§ GIVEN DATA
──────────────────────────────

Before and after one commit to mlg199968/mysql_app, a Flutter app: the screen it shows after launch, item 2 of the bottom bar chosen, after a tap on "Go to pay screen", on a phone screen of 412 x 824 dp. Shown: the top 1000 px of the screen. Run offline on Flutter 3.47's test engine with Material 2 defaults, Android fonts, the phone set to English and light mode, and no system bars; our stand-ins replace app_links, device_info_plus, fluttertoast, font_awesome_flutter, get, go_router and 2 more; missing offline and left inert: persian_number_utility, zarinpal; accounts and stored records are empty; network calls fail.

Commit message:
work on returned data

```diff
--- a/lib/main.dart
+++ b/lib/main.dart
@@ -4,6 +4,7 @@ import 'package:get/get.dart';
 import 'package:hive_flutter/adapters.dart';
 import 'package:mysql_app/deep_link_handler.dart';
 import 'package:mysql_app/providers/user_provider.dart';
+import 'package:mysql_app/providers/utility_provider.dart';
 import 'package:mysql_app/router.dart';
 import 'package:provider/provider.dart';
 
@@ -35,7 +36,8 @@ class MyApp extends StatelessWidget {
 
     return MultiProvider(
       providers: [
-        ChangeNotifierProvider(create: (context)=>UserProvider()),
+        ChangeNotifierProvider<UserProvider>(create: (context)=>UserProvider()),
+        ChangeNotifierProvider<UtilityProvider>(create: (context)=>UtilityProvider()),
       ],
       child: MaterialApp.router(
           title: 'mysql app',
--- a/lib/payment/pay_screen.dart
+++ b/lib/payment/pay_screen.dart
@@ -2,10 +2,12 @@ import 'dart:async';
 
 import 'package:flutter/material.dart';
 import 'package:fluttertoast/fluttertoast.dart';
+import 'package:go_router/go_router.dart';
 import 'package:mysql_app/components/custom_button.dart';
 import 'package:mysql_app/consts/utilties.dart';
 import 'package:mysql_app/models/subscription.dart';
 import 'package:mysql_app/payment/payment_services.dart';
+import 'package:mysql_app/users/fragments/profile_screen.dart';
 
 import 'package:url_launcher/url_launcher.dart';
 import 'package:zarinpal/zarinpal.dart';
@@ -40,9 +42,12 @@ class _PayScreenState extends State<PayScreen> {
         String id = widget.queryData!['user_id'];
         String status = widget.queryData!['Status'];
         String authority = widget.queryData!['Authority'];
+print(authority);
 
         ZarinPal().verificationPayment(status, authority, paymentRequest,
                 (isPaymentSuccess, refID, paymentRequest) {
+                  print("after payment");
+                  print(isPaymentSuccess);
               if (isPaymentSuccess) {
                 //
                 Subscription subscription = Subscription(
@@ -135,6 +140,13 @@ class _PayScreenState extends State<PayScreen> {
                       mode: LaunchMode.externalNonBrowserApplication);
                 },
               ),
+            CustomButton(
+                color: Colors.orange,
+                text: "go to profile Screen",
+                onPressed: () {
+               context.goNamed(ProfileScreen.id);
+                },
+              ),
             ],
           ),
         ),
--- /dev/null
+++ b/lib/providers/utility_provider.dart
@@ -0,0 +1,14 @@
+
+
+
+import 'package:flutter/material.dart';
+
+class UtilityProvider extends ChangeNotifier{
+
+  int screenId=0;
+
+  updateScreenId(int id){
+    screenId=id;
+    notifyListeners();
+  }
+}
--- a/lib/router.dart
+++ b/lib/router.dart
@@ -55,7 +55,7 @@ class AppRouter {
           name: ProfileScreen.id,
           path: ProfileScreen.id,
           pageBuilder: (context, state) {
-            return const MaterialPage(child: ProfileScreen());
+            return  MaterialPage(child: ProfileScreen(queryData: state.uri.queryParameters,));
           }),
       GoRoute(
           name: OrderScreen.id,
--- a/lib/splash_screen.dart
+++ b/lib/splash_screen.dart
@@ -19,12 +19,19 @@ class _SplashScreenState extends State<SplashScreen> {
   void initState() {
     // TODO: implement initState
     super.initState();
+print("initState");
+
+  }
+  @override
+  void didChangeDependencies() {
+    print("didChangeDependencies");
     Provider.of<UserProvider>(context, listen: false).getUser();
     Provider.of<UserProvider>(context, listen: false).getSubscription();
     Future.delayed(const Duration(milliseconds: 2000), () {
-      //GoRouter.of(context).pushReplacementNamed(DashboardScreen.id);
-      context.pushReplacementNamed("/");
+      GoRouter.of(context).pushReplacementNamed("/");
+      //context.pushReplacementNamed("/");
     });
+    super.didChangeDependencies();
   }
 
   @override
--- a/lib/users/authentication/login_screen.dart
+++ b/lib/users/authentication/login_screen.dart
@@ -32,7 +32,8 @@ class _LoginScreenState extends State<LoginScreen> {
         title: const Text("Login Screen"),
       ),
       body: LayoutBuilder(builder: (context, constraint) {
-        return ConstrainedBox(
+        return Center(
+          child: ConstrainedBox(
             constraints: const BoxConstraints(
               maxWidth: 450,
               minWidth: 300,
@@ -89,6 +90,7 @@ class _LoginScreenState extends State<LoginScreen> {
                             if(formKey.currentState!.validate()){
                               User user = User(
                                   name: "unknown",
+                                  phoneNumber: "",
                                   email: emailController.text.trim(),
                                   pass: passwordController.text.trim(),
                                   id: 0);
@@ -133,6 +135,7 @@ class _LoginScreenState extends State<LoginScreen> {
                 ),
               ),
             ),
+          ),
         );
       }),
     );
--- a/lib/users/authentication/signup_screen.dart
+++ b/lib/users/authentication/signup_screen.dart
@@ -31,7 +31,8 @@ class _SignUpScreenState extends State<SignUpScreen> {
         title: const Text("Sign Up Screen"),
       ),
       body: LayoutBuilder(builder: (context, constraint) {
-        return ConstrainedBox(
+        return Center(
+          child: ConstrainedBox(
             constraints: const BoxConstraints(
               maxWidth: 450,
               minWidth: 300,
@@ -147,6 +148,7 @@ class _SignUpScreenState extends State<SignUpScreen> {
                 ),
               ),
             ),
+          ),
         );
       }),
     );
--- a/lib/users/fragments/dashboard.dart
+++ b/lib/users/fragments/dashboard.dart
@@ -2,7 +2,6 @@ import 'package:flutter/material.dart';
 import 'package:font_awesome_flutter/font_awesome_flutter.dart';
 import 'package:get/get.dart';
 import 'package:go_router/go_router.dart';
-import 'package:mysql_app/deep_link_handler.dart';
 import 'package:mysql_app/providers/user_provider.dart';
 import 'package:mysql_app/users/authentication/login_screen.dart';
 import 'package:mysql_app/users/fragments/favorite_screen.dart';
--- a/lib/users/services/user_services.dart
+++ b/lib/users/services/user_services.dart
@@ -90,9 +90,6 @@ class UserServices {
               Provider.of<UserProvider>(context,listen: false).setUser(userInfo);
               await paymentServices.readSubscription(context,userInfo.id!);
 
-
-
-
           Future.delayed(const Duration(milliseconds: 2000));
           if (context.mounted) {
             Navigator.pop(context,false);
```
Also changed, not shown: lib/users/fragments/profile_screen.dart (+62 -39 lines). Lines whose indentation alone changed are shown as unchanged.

──────────────────────────────

Your answer should consist of the lines from the material that contain "providers".

§ ANSWER SPACE
 import 'package:mysql_app/providers/user_provider.dart';
+import 'package:mysql_app/providers/utility_provider.dart';
       providers: [
+++ b/lib/providers/utility_provider.dart
 import 'package:mysql_app/providers/user_provider.dart';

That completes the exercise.